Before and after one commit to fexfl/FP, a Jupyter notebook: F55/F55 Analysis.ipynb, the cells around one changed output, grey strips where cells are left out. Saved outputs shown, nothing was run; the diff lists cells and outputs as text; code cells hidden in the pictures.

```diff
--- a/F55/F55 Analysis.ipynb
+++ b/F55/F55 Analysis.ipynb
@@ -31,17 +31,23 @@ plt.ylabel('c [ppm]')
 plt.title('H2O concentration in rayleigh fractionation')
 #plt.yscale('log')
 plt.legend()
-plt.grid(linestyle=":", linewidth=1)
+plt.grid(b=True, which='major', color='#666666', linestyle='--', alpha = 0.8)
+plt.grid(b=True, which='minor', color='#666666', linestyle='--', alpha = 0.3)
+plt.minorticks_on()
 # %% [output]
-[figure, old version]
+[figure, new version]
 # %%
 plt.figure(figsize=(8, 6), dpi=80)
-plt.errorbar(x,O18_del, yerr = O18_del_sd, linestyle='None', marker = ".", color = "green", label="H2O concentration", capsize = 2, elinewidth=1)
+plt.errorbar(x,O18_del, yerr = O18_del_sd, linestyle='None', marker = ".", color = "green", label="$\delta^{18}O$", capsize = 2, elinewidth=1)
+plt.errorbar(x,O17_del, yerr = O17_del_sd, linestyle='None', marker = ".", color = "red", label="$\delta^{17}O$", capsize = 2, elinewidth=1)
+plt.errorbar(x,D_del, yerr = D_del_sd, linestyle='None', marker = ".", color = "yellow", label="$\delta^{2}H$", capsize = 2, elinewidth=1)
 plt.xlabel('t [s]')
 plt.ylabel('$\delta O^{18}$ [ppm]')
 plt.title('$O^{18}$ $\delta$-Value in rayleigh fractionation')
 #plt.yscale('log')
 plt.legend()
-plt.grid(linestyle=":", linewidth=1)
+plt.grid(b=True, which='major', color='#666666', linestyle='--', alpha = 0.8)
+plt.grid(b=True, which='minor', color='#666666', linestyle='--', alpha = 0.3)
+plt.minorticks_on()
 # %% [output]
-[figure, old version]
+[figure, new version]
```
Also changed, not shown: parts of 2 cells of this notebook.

···

WHAT TO DO: Repeat the data exactly, with every line included.

EXERCISE SOLUTION:
Before and after one commit to fexfl/FP, a Jupyter notebook: F55/F55 Analysis.ipynb, the cells around one changed output, grey strips where cells are left out. Saved outputs shown, nothing was run; the diff lists cells and outputs as text; code cells hidden in the pictures.

```diff
--- a/F55/F55 Analysis.ipynb
+++ b/F55/F55 Analysis.ipynb
@@ -31,17 +31,23 @@ plt.ylabel('c [ppm]')
 plt.title('H2O concentration in rayleigh fractionation')
 #plt.yscale('log')
 plt.legend()
-plt.grid(linestyle=":", linewidth=1)
+plt.grid(b=True, which='major', color='#666666', linestyle='--', alpha = 0.8)
+plt.grid(b=True, which='minor', color='#666666', linestyle='--', alpha = 0.3)
+plt.minorticks_on()
 # %% [output]
-[figure, old version]
+[figure, new version]
 # %%
 plt.figure(figsize=(8, 6), dpi=80)
-plt.errorbar(x,O18_del, yerr = O18_del_sd, linestyle='None', marker = ".", color = "green", label="H2O concentration", capsize = 2, elinewidth=1)
+plt.errorbar(x,O18_del, yerr = O18_del_sd, linestyle='None', marker = ".", color = "green", label="$\delta^{18}O$", capsize = 2, elinewidth=1)
+plt.errorbar(x,O17_del, yerr = O17_del_sd, linestyle='None', marker = ".", color = "red", label="$\delta^{17}O$", capsize = 2, elinewidth=1)
+plt.errorbar(x,D_del, yerr = D_del_sd, linestyle='None', marker = ".", color = "yellow", label="$\delta^{2}H$", capsize = 2, elinewidth=1)
 plt.xlabel('t [s]')
 plt.ylabel('$\delta O^{18}$ [ppm]')
 plt.title('$O^{18}$ $\delta$-Value in rayleigh fractionation')
 #plt.yscale('log')
 plt.legend()
-plt.grid(linestyle=":", linewidth=1)
+plt.grid(b=True, which='major', color='#666666', linestyle='--', alpha = 0.8)
+plt.grid(b=True, which='minor', color='#666666', linestyle='--', alpha = 0.3)
+plt.minorticks_on()
 # %% [output]
-[figure, old version]
+[figure, new version]
```
Also changed, not shown: parts of 2 cells of this notebook.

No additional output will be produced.